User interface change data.
Content starts

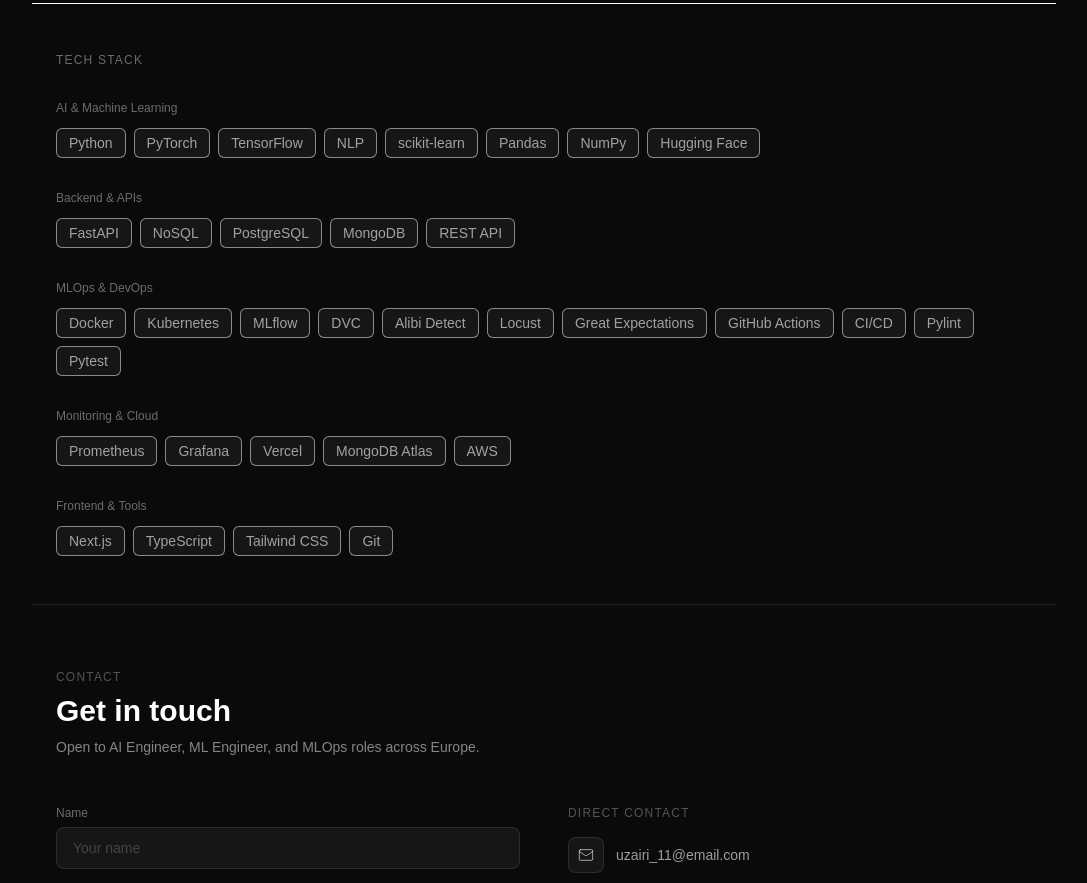
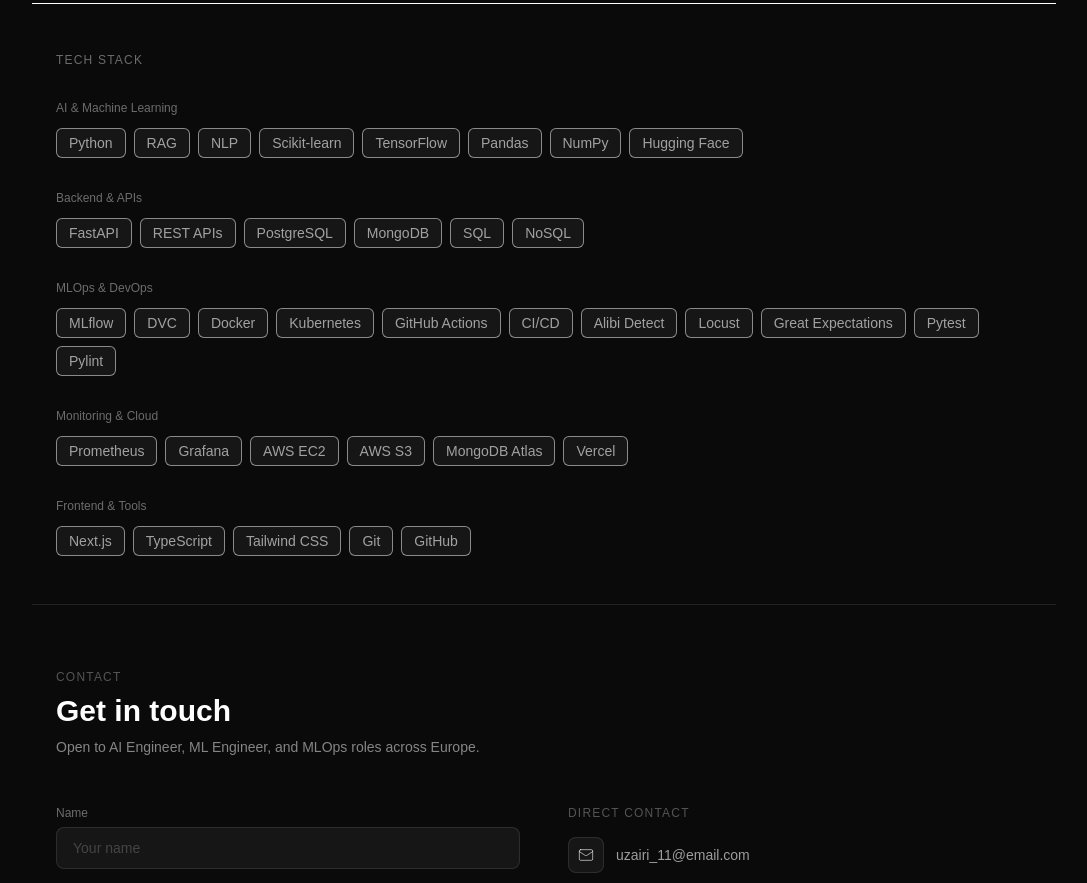
Before and after one commit to ozairshafique/ai-engineer-portfolio, a Next.js app: page / in a window 1280 px wide. Shown: the part 2380-3263 px from the top of the page, without its empty margins (96-1183 px from the left). Built offline with nearby package versions, Linux system fonts and the light colour scheme.

Commit message:
updated skills section for accuracy and consistency

```diff
--- a/app/page.tsx
+++ b/app/page.tsx
@@ -11,10 +11,10 @@ const skills = [
     category: "AI & Machine Learning",
     skills: [
       "Python",
-      "PyTorch",
+      "RAG",
+      "NLP",
+      "Scikit-learn",
       "TensorFlow",
-      "NLP",
-      "scikit-learn",
       "Pandas",
       "NumPy",
       "Hugging Face",
@@ -22,31 +22,38 @@ const skills = [
   },
   {
     category: "Backend & APIs",
-    skills: ["FastAPI", "NoSQL", "PostgreSQL", "MongoDB", "REST API"],
+    skills: ["FastAPI", "REST APIs", "PostgreSQL", "MongoDB", "SQL", "NoSQL"],
   },
   {
     category: "MLOps & DevOps",
     skills: [
+      "MLflow",
+      "DVC",
       "Docker",
       "Kubernetes",
-      "MLflow",
-      "DVC",
+      "GitHub Actions",
+      "CI/CD",
       "Alibi Detect",
       "Locust",
       "Great Expectations",
-      "GitHub Actions",
-      "CI/CD",
+      "Pytest",
       "Pylint",
-      "Pytest",
     ],
   },
   {
     category: "Monitoring & Cloud",
-    skills: ["Prometheus", "Grafana", "Vercel", "MongoDB Atlas", "AWS"],
+    skills: [
+      "Prometheus",
+      "Grafana",
+      "AWS EC2",
+      "AWS S3",
+      "MongoDB Atlas",
+      "Vercel",
+    ],
   },
   {
     category: "Frontend & Tools",
-    skills: ["Next.js", "TypeScript", "Tailwind CSS", "Git"],
+    skills: ["Next.js", "TypeScript", "Tailwind CSS", "Git", "GitHub"],
   },
 ];
 
```
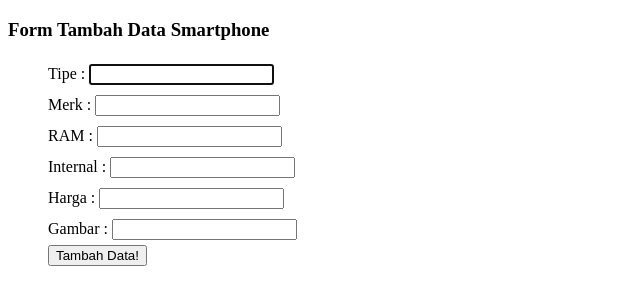
After one commit to syahruul21/pw2023_A111811207, a PHP site: page /tambah.php in a window 1280 px wide. The commit adds this page. Shown: the top 305 px of the page, without its empty margins (0-640 px from the left). Run offline with PHP 8.4, Linux system fonts and the light colour scheme.

Commit message:
menambahkan fitur insert data

```diff
--- a/kuliah/pertemuan10/functions.php
+++ b/kuliah/pertemuan10/functions.php
@@ -20,3 +20,24 @@ function query($query)
 
   return $rows;
 }
+
+function tambah($data)
+{
+  $conn = koneksi();
+
+  $tipe = htmlspecialchars($data['tipe']);
+  $merk = htmlspecialchars($data['merk']);
+  $ram = htmlspecialchars($data['ram']);
+  $internal = htmlspecialchars($data['internal']);
+  $harga = htmlspecialchars($data['harga']);
+  $gambar = htmlspecialchars($data['gambar']);
+
+  $query = "INSERT INTO
+              smartphone
+            VALUES
+            (null, '$tipe', '$merk', '$ram', '$internal', '$harga', '$gambar')
+          ";
+  mysqli_query($conn, $query);
+  echo mysqli_error($conn);
+  return mysqli_affected_rows($conn);
+}
--- a/kuliah/pertemuan10/latihan3.php
+++ b/kuliah/pertemuan10/latihan3.php
@@ -17,6 +17,9 @@ $smartphone = query("SELECT * FROM smartphone");
 <body>
 
   <h3>Daftar Smartphone</h3>
+
+  <a href="tambah.php">Tambah data</a>
+  <br><br>
 
   <table border="1" cellpadding="10" cellspacing="0">
     <tr>
--- /dev/null
+++ b/kuliah/pertemuan10/tambah.php
@@ -0,0 +1,81 @@
+<?php
+require 'functions.php';
+
+// cek apakah tombol sudah dipencet
+if (isset($_POST['tambah'])) {
+  if (tambah($_POST) > 0) {
+    echo "<script>
+          alert('Data berhasil ditambahkan!');
+          document.location.href = 'latihan3.php';
+          </script>";
+  } else {
+    echo "data gagal ditambahkan!";
+  }
+}
+?>
+
+<!DOCTYPE html>
+<html lang="en">
+
+<head>
+  <meta charset="UTF-8">
+  <meta http-equiv="X-UA-Compatible" content="IE=edge">
+  <meta name="viewport" content="width=device-width, initial-scale=1.0">
+  <title>Tambah Data Smartphone</title>
+  <style>
+    ul li {
+      list-style: none;
+      padding: 5px 0;
+    }
+  </style>
+</head>
+
+<body>
+
+  <h3>Form Tambah Data Smartphone</h3>
+  <form action="" method="POST">
+    <ul>
+      <li>
+        <label>
+          Tipe :
+          <input type="text" name="tipe" autofocus required>
+        </label>
+      </li>
+      <li>
+        <label>
+          Merk :
+          <input type="text" name="merk" required>
+        </label>
+      </li>
+      <li>
+        <label>
+          RAM :
+          <input type="text" name="ram" required>
+        </label>
+      </li>
+      <li>
+        <label>
+          Internal :
+          <input type="text" name="internal" required>
+        </label>
+      </li>
+      <li>
+        <label>
+          Harga :
+          <input type="text" name="harga" required>
+        </label>
+      </li>
+      <li>
+        <label>
+          Gambar :
+          <input type="text" name="gambar" required>
+        </label>
+      </li>
+      <button type="submit" name="tambah">Tambah Data!</button>
+    </ul>
+
+  </form>
+
+</body>
+
+</html>
```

Content ends

WORK ITEM.
From the records above, return each line that includes "required".

TASK OUTPUT.
+          <input type="text" name="tipe" autofocus required>
+          <input type="text" name="merk" required>
+          <input type="text" name="ram" required>
+          <input type="text" name="internal" required>
+          <input type="text" name="harga" required>
+          <input type="text" name="gambar" required>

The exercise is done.